The company posted a profit of $2.23 billion or $1.28 per diluted share for its second fiscal quarter ended March 25, compared with $999 million or 59 cents per share in the year-ago quarter.


Qualcomm said revenue rose 28% to $4.94 billion from $3.87 billion in the year ago quarter and beat Wall Street expectations for $4.84 billion, according to Thomson Reuters I/B/E/S.


But, Qualcomm Inc warned that it will have trouble meeting demand for some of its advance cellphone chips for the rest of the year due to manufacturing constraints and that will increase operating expenses faster than expected.


While the company maintained its previous revenue outlook for its fiscal year 2012, its shares fell 3% as investors had hoped it would be able to raise its targets.


Chief Financial Officer Bill Keitel said he is now planning for a 23% increase in operating expenses this year, up from the 18% rise he forecast three months ago mostly because Qualcomm is looking to alternative suppliers. The shortage is costing “tens of millions” extra, he said.


“Demand went so far ahead of availability that we’ve decided to start spending more money to get more supply as soon as possible,” says Keitel.


ZTE


ZTE Corp (Shenzhen, P.R.C.) reported weaker-than-expected first-quarter profit following sluggish telecoms spending and price wars.


ZTE has recently cut prices to grab market share in a slowing global telecoms equipment market, a strategy that has hit profitability, analysts said.


To boost margins, ZTE are now aiming to offer value-added services, focus on network upgrading projects and increase sales of consumer devices such as smartphones and tablet PCs, they said.


Unaudited net income was $23.92 million in the first quarter, compared with $20.1 million a year earlier, ZTE said on Wednesday. That missed an average forecast of $29 million by three analysts polled by Reuters.


Huawei (Shenzehm, P.R.C.) reported a 53% decline in its 2011 profit, even as sales grew 11.7%. ZTE said in March that full-year profit had dropped by a third.

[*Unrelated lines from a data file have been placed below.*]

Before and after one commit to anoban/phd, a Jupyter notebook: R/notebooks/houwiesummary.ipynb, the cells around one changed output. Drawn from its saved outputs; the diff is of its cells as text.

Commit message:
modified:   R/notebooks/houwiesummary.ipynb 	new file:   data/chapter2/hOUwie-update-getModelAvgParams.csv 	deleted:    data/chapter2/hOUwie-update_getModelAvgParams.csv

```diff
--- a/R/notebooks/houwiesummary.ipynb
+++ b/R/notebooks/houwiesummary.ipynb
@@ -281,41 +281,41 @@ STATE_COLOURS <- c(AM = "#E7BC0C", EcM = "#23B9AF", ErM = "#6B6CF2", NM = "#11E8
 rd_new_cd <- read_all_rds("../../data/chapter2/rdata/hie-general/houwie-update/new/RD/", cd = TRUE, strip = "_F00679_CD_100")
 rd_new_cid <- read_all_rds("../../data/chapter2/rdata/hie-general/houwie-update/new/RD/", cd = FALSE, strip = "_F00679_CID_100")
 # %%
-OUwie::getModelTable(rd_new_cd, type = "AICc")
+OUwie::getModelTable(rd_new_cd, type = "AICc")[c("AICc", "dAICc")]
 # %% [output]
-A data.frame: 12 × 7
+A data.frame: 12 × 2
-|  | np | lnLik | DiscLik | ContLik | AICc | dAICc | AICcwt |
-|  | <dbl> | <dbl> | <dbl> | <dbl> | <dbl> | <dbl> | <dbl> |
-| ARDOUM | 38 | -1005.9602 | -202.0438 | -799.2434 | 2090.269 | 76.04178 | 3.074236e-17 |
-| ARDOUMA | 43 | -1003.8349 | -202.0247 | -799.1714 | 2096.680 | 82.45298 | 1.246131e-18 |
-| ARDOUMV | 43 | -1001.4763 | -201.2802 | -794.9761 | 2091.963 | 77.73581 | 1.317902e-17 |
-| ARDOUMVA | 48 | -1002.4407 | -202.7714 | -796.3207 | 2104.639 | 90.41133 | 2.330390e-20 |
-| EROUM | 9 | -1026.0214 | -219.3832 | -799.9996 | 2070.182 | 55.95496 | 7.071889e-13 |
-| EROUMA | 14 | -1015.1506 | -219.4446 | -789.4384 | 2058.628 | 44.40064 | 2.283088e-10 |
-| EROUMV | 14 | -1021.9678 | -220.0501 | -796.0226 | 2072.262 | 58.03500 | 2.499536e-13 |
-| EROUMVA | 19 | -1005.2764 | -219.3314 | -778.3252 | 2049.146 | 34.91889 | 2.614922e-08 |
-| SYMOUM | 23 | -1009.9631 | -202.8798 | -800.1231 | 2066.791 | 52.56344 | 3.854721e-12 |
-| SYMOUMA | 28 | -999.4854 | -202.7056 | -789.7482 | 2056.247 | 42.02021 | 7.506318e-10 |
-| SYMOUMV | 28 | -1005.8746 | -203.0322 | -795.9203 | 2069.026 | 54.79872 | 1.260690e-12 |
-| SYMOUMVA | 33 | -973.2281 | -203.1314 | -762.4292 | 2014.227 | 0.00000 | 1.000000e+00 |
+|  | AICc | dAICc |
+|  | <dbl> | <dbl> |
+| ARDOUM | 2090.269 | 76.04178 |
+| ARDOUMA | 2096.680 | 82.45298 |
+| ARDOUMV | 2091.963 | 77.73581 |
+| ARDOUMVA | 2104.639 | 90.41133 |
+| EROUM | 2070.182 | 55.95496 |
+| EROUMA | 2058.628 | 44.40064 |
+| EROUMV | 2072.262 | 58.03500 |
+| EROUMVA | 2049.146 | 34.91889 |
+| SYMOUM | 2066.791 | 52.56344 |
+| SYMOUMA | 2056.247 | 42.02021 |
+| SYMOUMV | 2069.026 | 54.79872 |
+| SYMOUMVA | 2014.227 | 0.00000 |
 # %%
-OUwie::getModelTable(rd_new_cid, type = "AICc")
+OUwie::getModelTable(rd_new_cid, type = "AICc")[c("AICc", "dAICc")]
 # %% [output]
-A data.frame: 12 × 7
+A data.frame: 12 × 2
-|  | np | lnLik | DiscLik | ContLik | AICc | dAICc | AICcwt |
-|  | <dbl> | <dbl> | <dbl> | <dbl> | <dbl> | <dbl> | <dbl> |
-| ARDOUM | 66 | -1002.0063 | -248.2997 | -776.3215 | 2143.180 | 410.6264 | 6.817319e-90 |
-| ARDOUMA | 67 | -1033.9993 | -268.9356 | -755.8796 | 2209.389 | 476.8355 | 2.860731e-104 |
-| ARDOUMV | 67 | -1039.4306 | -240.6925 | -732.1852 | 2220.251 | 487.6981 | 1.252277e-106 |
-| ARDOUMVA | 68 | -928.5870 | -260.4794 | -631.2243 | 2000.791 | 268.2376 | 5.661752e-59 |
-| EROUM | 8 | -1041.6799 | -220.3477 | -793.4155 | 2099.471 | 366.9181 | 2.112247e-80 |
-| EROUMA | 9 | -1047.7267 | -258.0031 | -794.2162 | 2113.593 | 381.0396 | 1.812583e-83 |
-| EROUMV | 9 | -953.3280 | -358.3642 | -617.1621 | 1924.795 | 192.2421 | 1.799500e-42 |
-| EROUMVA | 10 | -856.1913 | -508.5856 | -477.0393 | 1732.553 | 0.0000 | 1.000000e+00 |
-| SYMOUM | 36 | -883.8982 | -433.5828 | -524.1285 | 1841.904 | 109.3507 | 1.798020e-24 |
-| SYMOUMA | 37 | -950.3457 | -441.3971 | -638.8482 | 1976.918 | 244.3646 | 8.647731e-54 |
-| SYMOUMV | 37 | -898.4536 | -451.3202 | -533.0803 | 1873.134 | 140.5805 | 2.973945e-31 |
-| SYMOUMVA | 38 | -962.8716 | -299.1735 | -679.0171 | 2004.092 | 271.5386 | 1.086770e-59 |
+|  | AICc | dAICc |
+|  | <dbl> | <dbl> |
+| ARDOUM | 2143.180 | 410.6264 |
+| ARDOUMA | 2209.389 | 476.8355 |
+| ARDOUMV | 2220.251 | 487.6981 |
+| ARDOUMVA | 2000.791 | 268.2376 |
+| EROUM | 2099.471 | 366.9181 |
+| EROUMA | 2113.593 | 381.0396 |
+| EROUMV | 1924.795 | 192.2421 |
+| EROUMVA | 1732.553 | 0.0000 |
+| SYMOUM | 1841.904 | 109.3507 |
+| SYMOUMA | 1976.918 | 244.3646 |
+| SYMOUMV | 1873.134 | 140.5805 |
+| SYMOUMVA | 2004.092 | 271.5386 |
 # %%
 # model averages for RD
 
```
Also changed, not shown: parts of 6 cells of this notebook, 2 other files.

“Western vendors would welcome Huawei and ZTE putting greater emphasis on margins,” says Daryl Schoolar, principal analyst for network infrastructure at research firm Ovum. “Probably one of the biggest complaints I get when talking to their competitors is that they win business on low prices on very favorable financial terms backed by Chinese banks.”


 (By Sinead Carew, Simon Johnson, Leila Abboud and Lee Chyen Yee  Additional report and editing by: Ryan Woo, Sven Nordenstam, Olof Swahnberg, David Holmes, Mike Nesbit, Gwenaelle Barzic, James Regan, Matthew Tostevin, Noel Randewich, Carol Bishopric and David Gregorio)